__About this exercise__. What is the number of lines below that include "Opponent"? Give that number alone.

*** Recorded data Section Begins ***

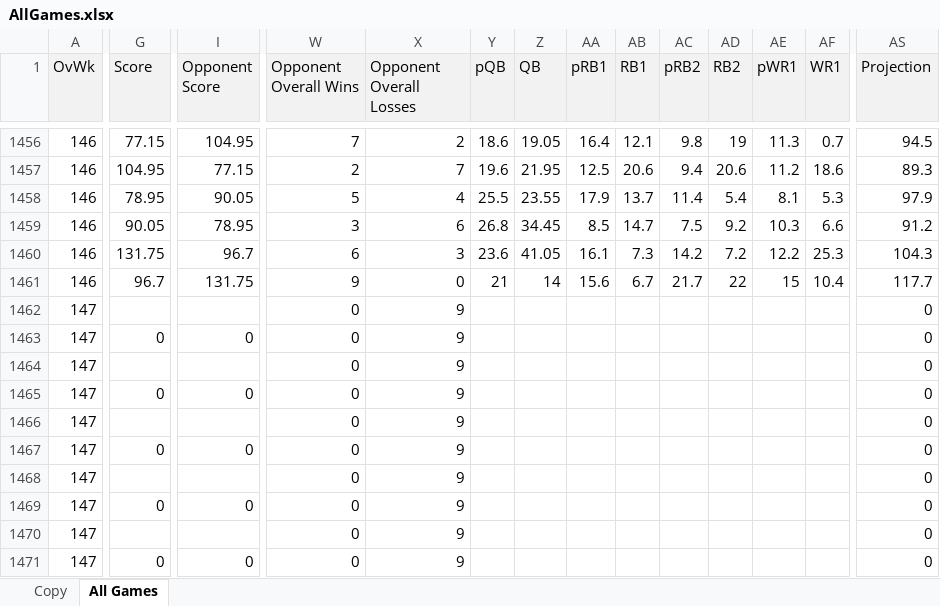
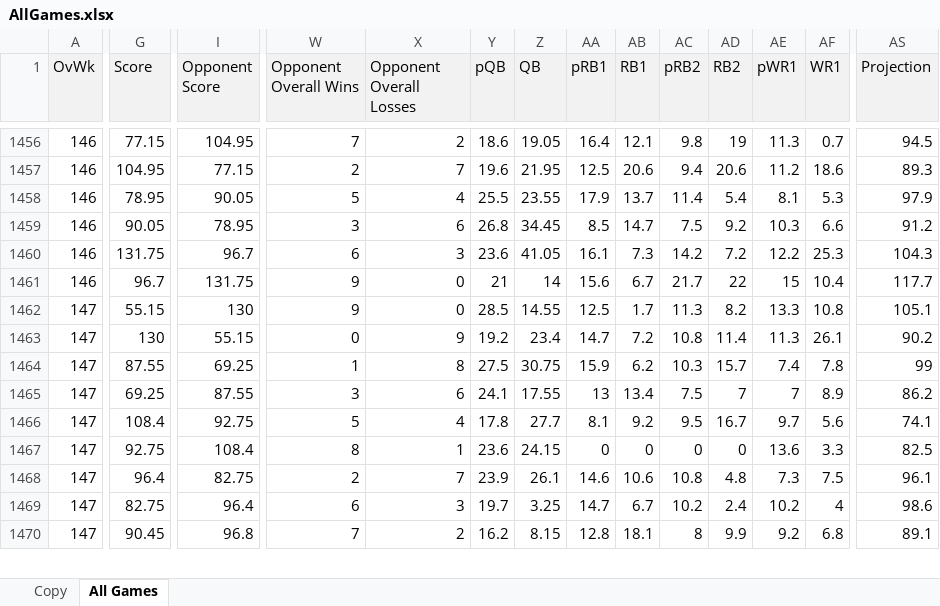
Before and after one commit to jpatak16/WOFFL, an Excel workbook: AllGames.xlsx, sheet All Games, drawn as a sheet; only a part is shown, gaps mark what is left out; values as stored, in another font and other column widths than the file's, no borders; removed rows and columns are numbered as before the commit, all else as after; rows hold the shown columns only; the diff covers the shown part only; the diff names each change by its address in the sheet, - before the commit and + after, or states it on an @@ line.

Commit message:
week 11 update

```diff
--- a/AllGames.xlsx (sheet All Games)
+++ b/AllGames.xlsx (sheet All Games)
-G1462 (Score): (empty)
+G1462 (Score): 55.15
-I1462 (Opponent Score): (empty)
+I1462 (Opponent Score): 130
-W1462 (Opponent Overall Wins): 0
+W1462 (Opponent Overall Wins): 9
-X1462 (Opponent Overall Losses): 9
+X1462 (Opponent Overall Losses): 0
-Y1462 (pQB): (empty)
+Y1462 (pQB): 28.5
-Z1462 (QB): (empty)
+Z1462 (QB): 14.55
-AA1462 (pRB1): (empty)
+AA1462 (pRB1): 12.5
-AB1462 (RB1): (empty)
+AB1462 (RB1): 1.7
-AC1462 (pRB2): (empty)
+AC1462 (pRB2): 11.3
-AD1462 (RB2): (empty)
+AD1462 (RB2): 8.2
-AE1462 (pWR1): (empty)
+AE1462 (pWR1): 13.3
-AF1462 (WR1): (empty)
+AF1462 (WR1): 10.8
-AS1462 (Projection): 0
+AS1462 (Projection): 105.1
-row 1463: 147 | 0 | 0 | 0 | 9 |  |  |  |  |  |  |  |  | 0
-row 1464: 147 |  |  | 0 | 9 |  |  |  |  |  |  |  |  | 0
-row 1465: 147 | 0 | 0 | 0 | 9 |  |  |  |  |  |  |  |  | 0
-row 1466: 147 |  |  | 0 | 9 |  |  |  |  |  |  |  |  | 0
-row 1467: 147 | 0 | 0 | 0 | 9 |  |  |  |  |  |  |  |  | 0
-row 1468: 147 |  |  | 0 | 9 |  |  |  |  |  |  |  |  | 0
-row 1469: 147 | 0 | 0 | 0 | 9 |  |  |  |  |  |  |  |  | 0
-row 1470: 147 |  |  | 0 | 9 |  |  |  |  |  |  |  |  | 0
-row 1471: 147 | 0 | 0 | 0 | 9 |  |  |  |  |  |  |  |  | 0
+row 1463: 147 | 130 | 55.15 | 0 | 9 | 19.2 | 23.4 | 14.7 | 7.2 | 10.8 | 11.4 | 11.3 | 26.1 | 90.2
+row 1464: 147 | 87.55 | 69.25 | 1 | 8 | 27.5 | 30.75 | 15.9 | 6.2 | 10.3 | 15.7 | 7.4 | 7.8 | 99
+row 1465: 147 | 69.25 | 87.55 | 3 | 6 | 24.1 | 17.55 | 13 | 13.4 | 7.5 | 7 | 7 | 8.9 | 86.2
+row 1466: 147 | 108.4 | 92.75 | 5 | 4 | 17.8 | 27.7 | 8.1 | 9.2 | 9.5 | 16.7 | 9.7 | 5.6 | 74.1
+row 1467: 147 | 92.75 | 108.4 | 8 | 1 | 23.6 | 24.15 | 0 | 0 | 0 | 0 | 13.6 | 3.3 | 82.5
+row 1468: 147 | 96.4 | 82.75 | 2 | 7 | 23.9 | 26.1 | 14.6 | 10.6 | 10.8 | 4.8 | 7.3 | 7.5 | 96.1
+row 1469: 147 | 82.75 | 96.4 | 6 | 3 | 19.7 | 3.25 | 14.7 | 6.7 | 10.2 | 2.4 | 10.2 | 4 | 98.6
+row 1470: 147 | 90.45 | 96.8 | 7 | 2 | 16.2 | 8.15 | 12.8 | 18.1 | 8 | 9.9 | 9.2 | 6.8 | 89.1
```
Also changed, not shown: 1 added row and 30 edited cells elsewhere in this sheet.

*** Recorded data Section Ends ***
*** Recorded data Section Begins ***

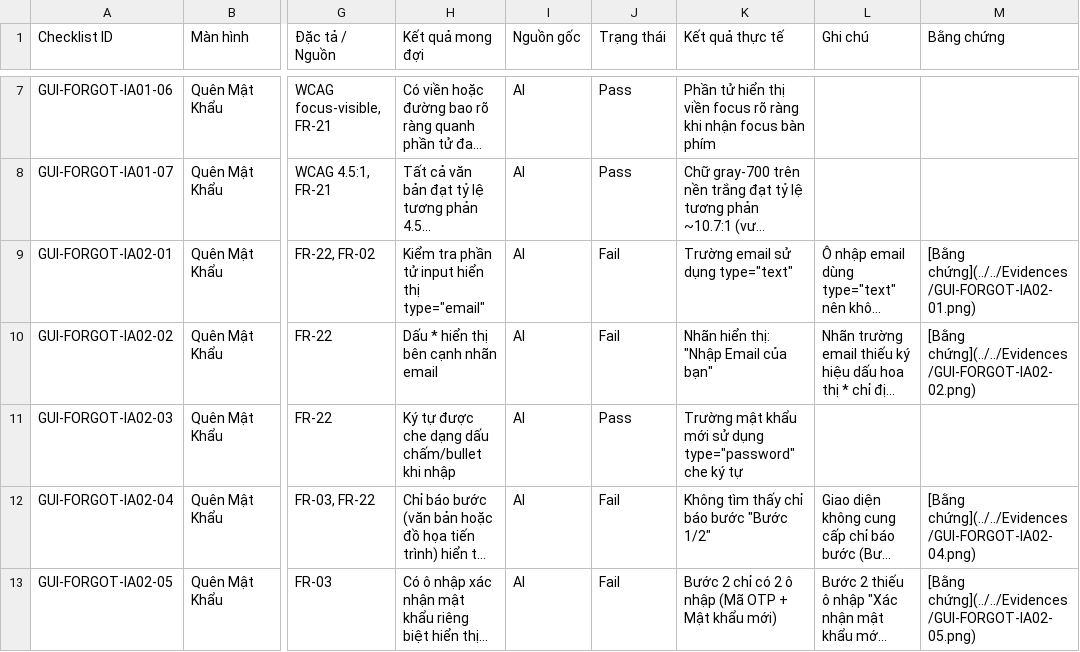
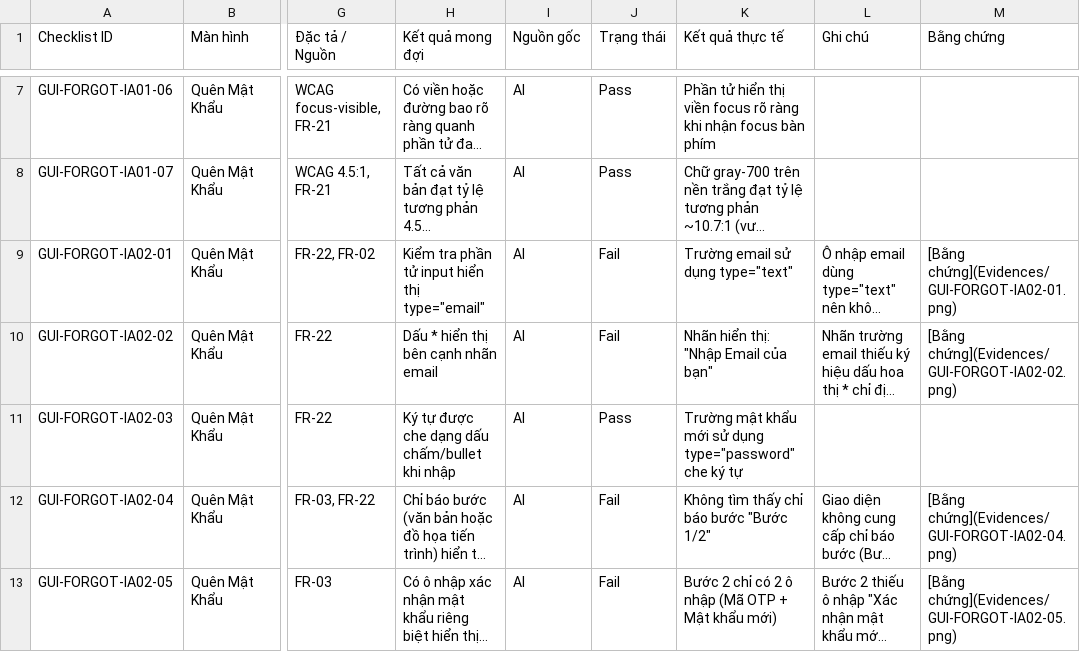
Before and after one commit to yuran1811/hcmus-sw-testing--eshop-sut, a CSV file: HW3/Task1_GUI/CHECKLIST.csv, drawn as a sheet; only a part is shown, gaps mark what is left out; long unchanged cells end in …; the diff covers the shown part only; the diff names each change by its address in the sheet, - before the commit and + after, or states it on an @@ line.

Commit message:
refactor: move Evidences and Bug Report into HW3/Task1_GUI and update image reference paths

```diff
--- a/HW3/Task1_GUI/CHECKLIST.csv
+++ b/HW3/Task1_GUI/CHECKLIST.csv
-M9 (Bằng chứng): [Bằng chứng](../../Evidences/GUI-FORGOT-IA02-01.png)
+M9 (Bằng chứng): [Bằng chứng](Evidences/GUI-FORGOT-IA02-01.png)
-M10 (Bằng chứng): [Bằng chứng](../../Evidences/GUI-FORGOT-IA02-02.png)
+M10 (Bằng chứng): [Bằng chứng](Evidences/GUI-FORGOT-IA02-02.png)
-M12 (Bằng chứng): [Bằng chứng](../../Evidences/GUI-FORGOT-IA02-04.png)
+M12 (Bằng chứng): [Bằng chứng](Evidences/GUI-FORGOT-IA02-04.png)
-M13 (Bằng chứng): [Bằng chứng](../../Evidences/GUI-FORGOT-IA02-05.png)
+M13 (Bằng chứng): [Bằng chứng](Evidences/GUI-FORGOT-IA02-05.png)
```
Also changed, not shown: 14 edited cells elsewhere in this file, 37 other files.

*** Recorded data Section Ends ***
*** Recorded data Section Begins ***

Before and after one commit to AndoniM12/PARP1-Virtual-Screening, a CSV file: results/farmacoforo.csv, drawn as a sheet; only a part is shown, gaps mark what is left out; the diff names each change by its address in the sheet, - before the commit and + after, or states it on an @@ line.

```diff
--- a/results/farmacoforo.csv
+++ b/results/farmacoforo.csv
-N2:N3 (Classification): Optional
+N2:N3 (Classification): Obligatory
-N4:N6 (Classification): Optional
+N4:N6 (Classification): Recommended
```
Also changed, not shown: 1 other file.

*** Recorded data Section Ends ***

__Answer to the exercise__. 6